China writers praise Mo Yan for dissident release call
An independent Chinese writer’s group has welcomed calls by Nobel prizewinner Mo Yan for the early release of jailed fellow laureate Liu Xiaobo, but questioned his stance on freedom of speech.
Some dissidents accused Mo Yan of being a communist stooge after he won the literature award on Thursday.
But overseas supporters of Liu have welcomed comments by the 57-year-old writer, that he hoped the jailed dissident and 2010 peace prize laureate would be freed as soon as possible.
The Independent Chinese PEN Centre – run by exiles and domestic writers outside state control – made a statement on its website on Saturday backing Mo Yan’s support for Liu, who is the honourary president of the organisation.
“Our organisation thanks Mo Yan for calling for Liu Xiaobo’s freedom,” the statement said.
It also urged Mo Yan to join the organisation in “focusing on freedom of speech and writing in China, especially with regards to other writers like Liu Xiaobo who have been jailed, and help them to recover their freedom as soon as possible”.

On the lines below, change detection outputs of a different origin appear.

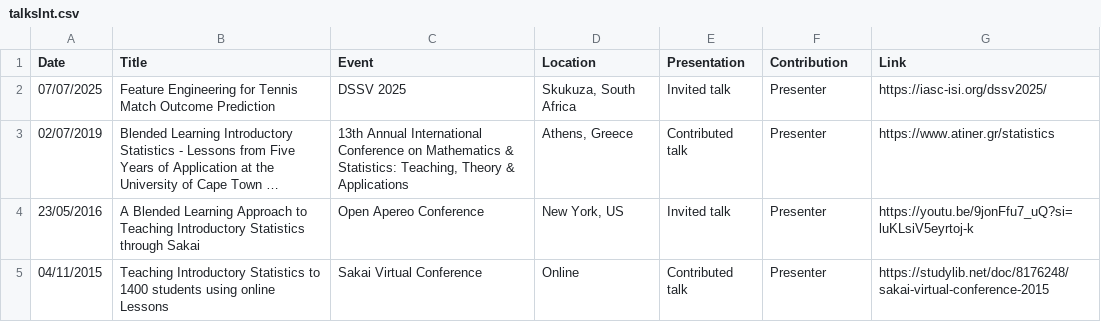
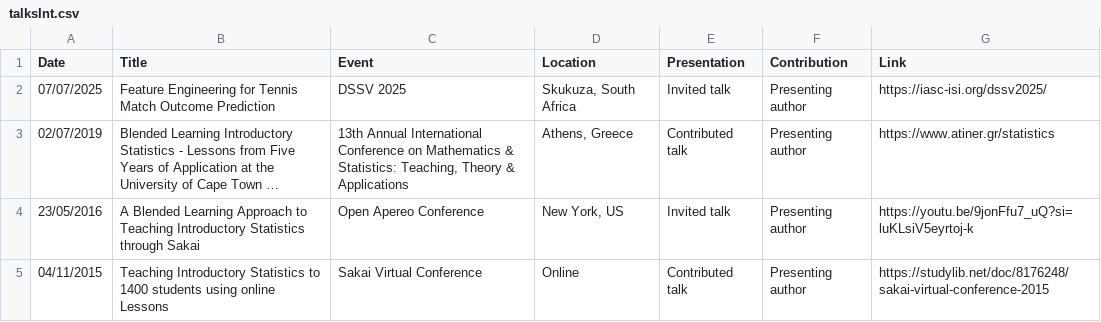
Before and after one commit to SSBritz/Personal_site, a CSV file: talksInt.csv, drawn as a sheet; long unchanged cells end in …; the diff names each change by its address in the sheet, - before the commit and + after, or states it on an @@ line.

```diff
--- a/talksInt.csv
+++ b/talksInt.csv
-F2:F5 (Contribution): Presenter
+F2:F5 (Contribution): Presenting author
```
Also changed, not shown: seminars.csv, 27 other files.
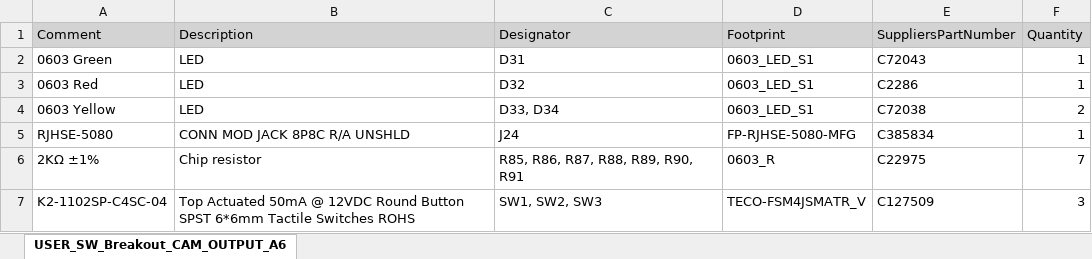
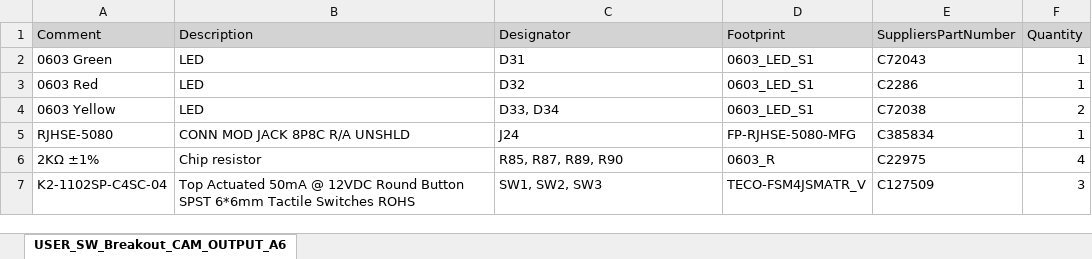
Before and after one commit to Expatria-Technologies/grblhal_2000_PrintNC, an Excel workbook: CAM_Outputs/USER_BREAKOUT/BOM/USER_SW_Breakout_CAM_OUTPUT_A6.xlsx, sheet USER_SW_Breakout_CAM_OUTPUT_A6, drawn as a sheet; values as stored, in another font and other column widths than the file's, no borders; the diff names each change by its address in the sheet, - before the commit and + after, or states it on an @@ line.

Commit message:
Update user breakout BOM to address LED forward voltage variation.

```diff
--- a/CAM_Outputs/USER_BREAKOUT/BOM/USER_SW_Breakout_CAM_OUTPUT_A6.xlsx (sheet USER_SW_Breakout_CAM_OUTPUT_A6)
+++ b/CAM_Outputs/USER_BREAKOUT/BOM/USER_SW_Breakout_CAM_OUTPUT_A6.xlsx (sheet USER_SW_Breakout_CAM_OUTPUT_A6)
-C6 (Designator): R85, R86, R87, R88, R89, R90, R91
+C6 (Designator): R85, R87, R89, R90
-F6 (Quantity): 7
+F6 (Quantity): 4
```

Prominent critics of China’s government, including the artist Ai Weiwei and the exiled former prisoner Wei Jingsheng, had earlier accused Mo Yan of being a sellout due to his cooperation with Chinese authorities.
The Independent Chinese PEN Centre “noted with regret” that Mo Yan had been “neglecting for a long time the PEN Centre’s purpose of safeguarding the freedom of speech for writers”.
It added: “There’s a big contradiction between the realist tendencies of his works and the political personality of an official writer, and this has caused wide controversy after his winning of the Nobel Prize.”